● Work to be completed
When you return the data, keep every word exact and include none of the images.

--- Dataset excerpts Enclosed Below ---

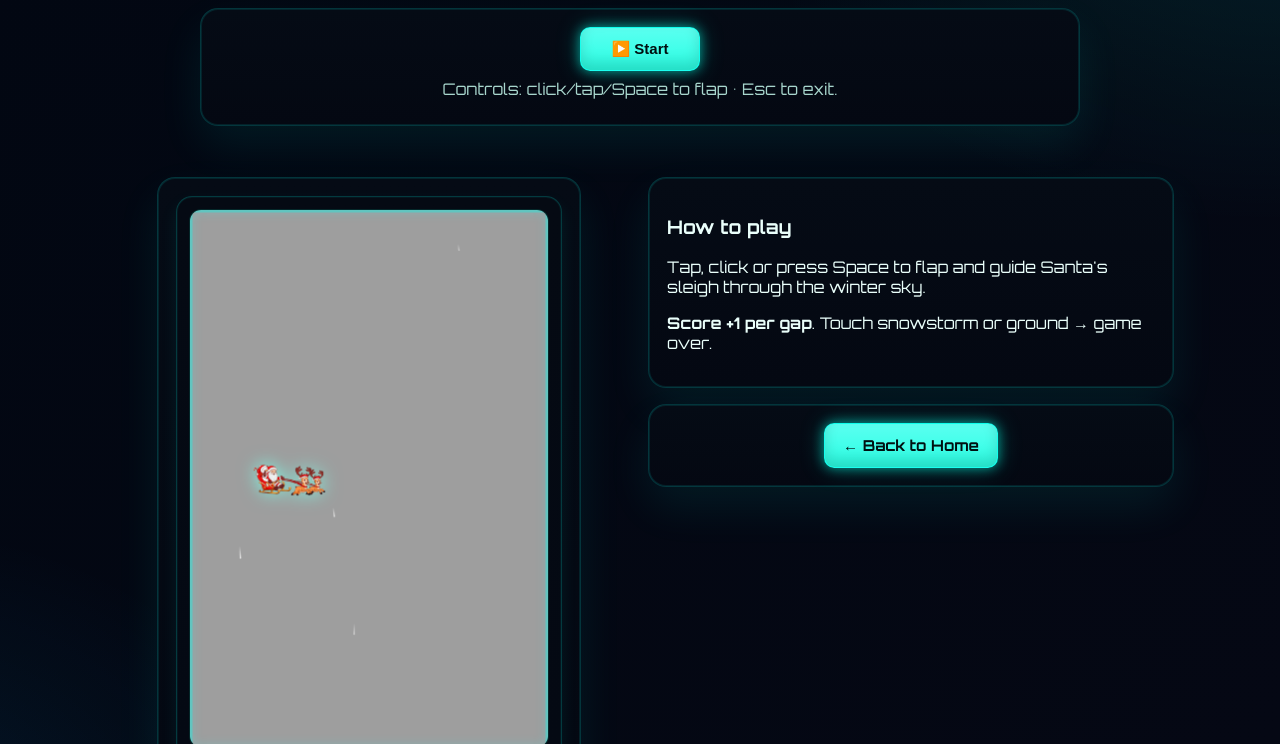
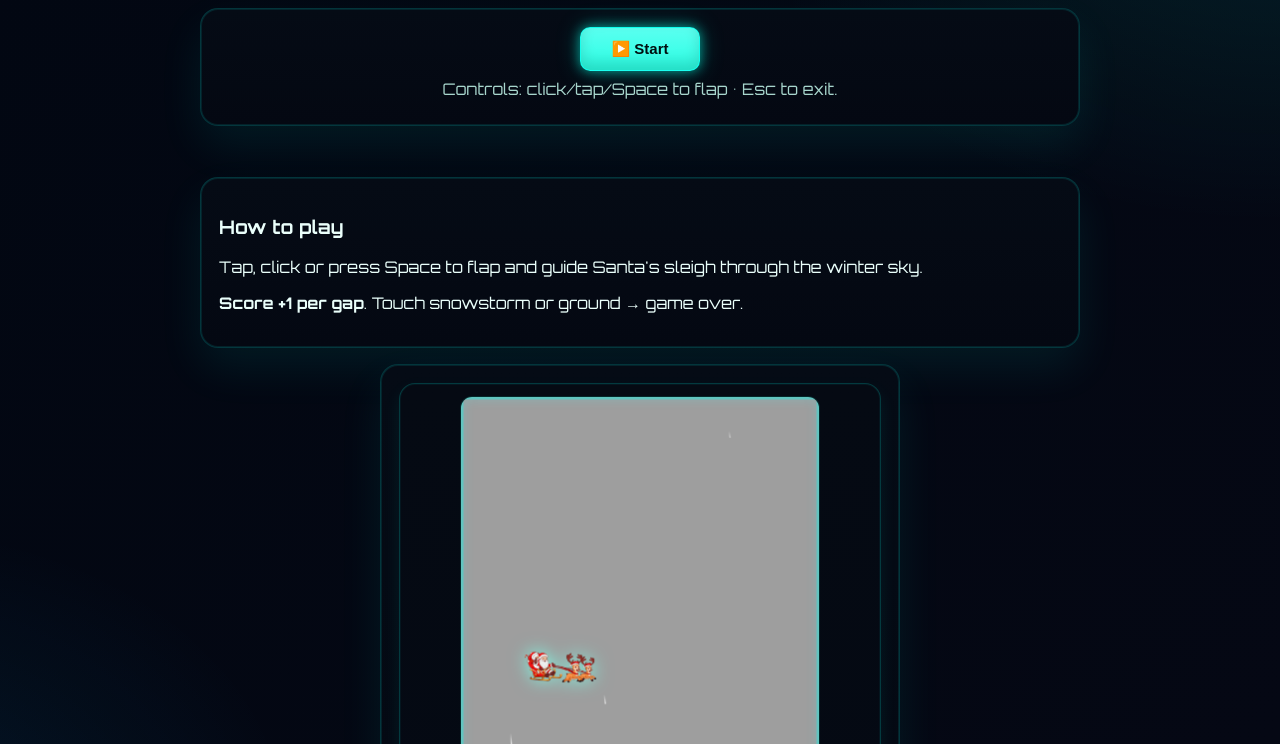
Before and after one commit to smitskecbs/chainbreakers-game, a plain HTML site: page index.html in a window 1280 px wide. Shown: the part 56-800 px from the top of the page. Drawn offline with Linux system fonts and the light colour scheme.

Commit message:
Update index.html

```diff
--- a/index.html
+++ b/index.html
@@ -60,8 +60,9 @@
       box-shadow:var(--shadow);
     }
 
-    .game-wrap{ display:grid; grid-template-columns:1fr 1fr; gap:16px; align-items:start }
-    @media (max-width:980px){ .game-wrap{ grid-template-columns:1fr } }
+    #gamePanel {
+      max-width:520px;
+    }
 
     #gamePanel .card{
       background:linear-gradient(180deg,#050a13,#040913);
@@ -160,23 +161,18 @@
   </div>
 
   <main class="container">
-    <div class="game-wrap">
-      <div id="gamePanel" class="panel">
-        <div class="card">
-          <div id="canvasHome" style="display:grid;place-items:center">
-            <canvas id="board" width="360" height="540"></canvas>
-          </div>
-        </div>
-      </div>
+    <!-- HOW TO PLAY BOVENIN -->
+    <div class="panel" id="howtoPanel" style="max-width:880px;">
+      <h3>How to play</h3>
+      <p>Tap, click or press Space to flap and guide Santa's sleigh through the winter sky.</p>
+      <p><b>Score +1 per gap</b>. Touch snowstorm or ground → game over.</p>
+    </div>
 
-      <div class="side">
-        <div class="panel">
-          <h3>How to play</h3>
-          <p>Tap, click or press Space to flap and guide Santa's sleigh through the winter sky.</p>
-          <p><b>Score +1 per gap</b>. Touch snowstorm or ground → game over.</p>
-        </div>
-        <div class="panel" style="text-align:center">
-          <a href="../index.html" class="btn">← Back to Home</a>
+    <!-- GAME PANEL -->
+    <div id="gamePanel" class="panel">
+      <div class="card">
+        <div id="canvasHome" style="display:grid;place-items:center">
+          <canvas id="board" width="360" height="540"></canvas>
         </div>
       </div>
     </div>
@@ -228,7 +224,7 @@
 
     const W = canvas.width, H = canvas.height;
 
-    // Physics (iets milder voor mobiel)
+    // Physics
     const BIRD_X = Math.floor(W * 0.28), BIRD_R = 12;
     const GRAVITY = 1400;
     const FLAP_VY = -420;
@@ -244,7 +240,7 @@
     const OBSTACLE_BOB_SPEED = 0.8;
     const OBSTACLE_BOB_AMPL  = 10;
 
-    // Vallende sterren (kerstnacht)
+    // Vallende sterren
     const STAR_SPAWN_RATE = 1.2;
     const STAR_MIN_SPEED  = 140;
     const STAR_MAX_SPEED  = 240;
@@ -516,10 +512,8 @@
     function drawPipe(x,y,w,h,type){
       ctx.save();
       if(type === "top" && obstacleUpReady){
-        // vallende sneeuw animatie boven
         ctx.drawImage(obstacleUpImg, x, y, w, h);
       }else{
-        // onder: ijs-pilaar in code
         const g = ctx.createLinearGradient(x,y,x,y+h);
         g.addColorStop(0,"rgba(210,240,255,0.98)");
         g.addColorStop(1,"rgba(120,180,230,0.98)");
@@ -529,7 +523,6 @@
         ctx.lineWidth = 1.5;
         ctx.strokeRect(x+0.5,y+0.5,w-1,h-1);
 
-        // ijs-textuur lijnen
         ctx.globalAlpha = 0.25;
         ctx.beginPath();
         ctx.moveTo(x+5,y+8);
@@ -547,7 +540,7 @@
       ctx.shadowBlur = 18;
 
       if(birdReady){
-        const size = r * 6.0; // grote kerst-slee
+        const size = r * 6.0;
         ctx.drawImage(birdImg, x - size/2, y - size/2, size, size);
       }else{
         const g = ctx.createRadialGradient(x-r*0.3, y-r*0.3, r*0.2, x, y, r);
```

--- End of Enclosed Dataset excerpts ---

● Written answer
Before and after one commit to smitskecbs/chainbreakers-game, a plain HTML site: page index.html in a window 1280 px wide. Shown: the part 56-800 px from the top of the page. Drawn offline with Linux system fonts and the light colour scheme.

Commit message:
Update index.html

```diff
--- a/index.html
+++ b/index.html
@@ -60,8 +60,9 @@
       box-shadow:var(--shadow);
     }
 
-    .game-wrap{ display:grid; grid-template-columns:1fr 1fr; gap:16px; align-items:start }
-    @media (max-width:980px){ .game-wrap{ grid-template-columns:1fr } }
+    #gamePanel {
+      max-width:520px;
+    }
 
     #gamePanel .card{
       background:linear-gradient(180deg,#050a13,#040913);
@@ -160,23 +161,18 @@
   </div>
 
   <main class="container">
-    <div class="game-wrap">
-      <div id="gamePanel" class="panel">
-        <div class="card">
-          <div id="canvasHome" style="display:grid;place-items:center">
-            <canvas id="board" width="360" height="540"></canvas>
-          </div>
-        </div>
-      </div>
+    <!-- HOW TO PLAY BOVENIN -->
+    <div class="panel" id="howtoPanel" style="max-width:880px;">
+      <h3>How to play</h3>
+      <p>Tap, click or press Space to flap and guide Santa's sleigh through the winter sky.</p>
+      <p><b>Score +1 per gap</b>. Touch snowstorm or ground → game over.</p>
+    </div>
 
-      <div class="side">
-        <div class="panel">
-          <h3>How to play</h3>
-          <p>Tap, click or press Space to flap and guide Santa's sleigh through the winter sky.</p>
-          <p><b>Score +1 per gap</b>. Touch snowstorm or ground → game over.</p>
-        </div>
-        <div class="panel" style="text-align:center">
-          <a href="../index.html" class="btn">← Back to Home</a>
+    <!-- GAME PANEL -->
+    <div id="gamePanel" class="panel">
+      <div class="card">
+        <div id="canvasHome" style="display:grid;place-items:center">
+          <canvas id="board" width="360" height="540"></canvas>
         </div>
       </div>
     </div>
@@ -228,7 +224,7 @@
 
     const W = canvas.width, H = canvas.height;
 
-    // Physics (iets milder voor mobiel)
+    // Physics
     const BIRD_X = Math.floor(W * 0.28), BIRD_R = 12;
     const GRAVITY = 1400;
     const FLAP_VY = -420;
@@ -244,7 +240,7 @@
     const OBSTACLE_BOB_SPEED = 0.8;
     const OBSTACLE_BOB_AMPL  = 10;
 
-    // Vallende sterren (kerstnacht)
+    // Vallende sterren
     const STAR_SPAWN_RATE = 1.2;
     const STAR_MIN_SPEED  = 140;
     const STAR_MAX_SPEED  = 240;
@@ -516,10 +512,8 @@
     function drawPipe(x,y,w,h,type){
       ctx.save();
       if(type === "top" && obstacleUpReady){
-        // vallende sneeuw animatie boven
         ctx.drawImage(obstacleUpImg, x, y, w, h);
       }else{
-        // onder: ijs-pilaar in code
         const g = ctx.createLinearGradient(x,y,x,y+h);
         g.addColorStop(0,"rgba(210,240,255,0.98)");
         g.addColorStop(1,"rgba(120,180,230,0.98)");
@@ -529,7 +523,6 @@
         ctx.lineWidth = 1.5;
         ctx.strokeRect(x+0.5,y+0.5,w-1,h-1);
 
-        // ijs-textuur lijnen
         ctx.globalAlpha = 0.25;
         ctx.beginPath();
         ctx.moveTo(x+5,y+8);
@@ -547,7 +540,7 @@
       ctx.shadowBlur = 18;
 
       if(birdReady){
-        const size = r * 6.0; // grote kerst-slee
+        const size = r * 6.0;
         ctx.drawImage(birdImg, x - size/2, y - size/2, size, size);
       }else{
         const g = ctx.createRadialGradient(x-r*0.3, y-r*0.3, r*0.2, x, y, r);
```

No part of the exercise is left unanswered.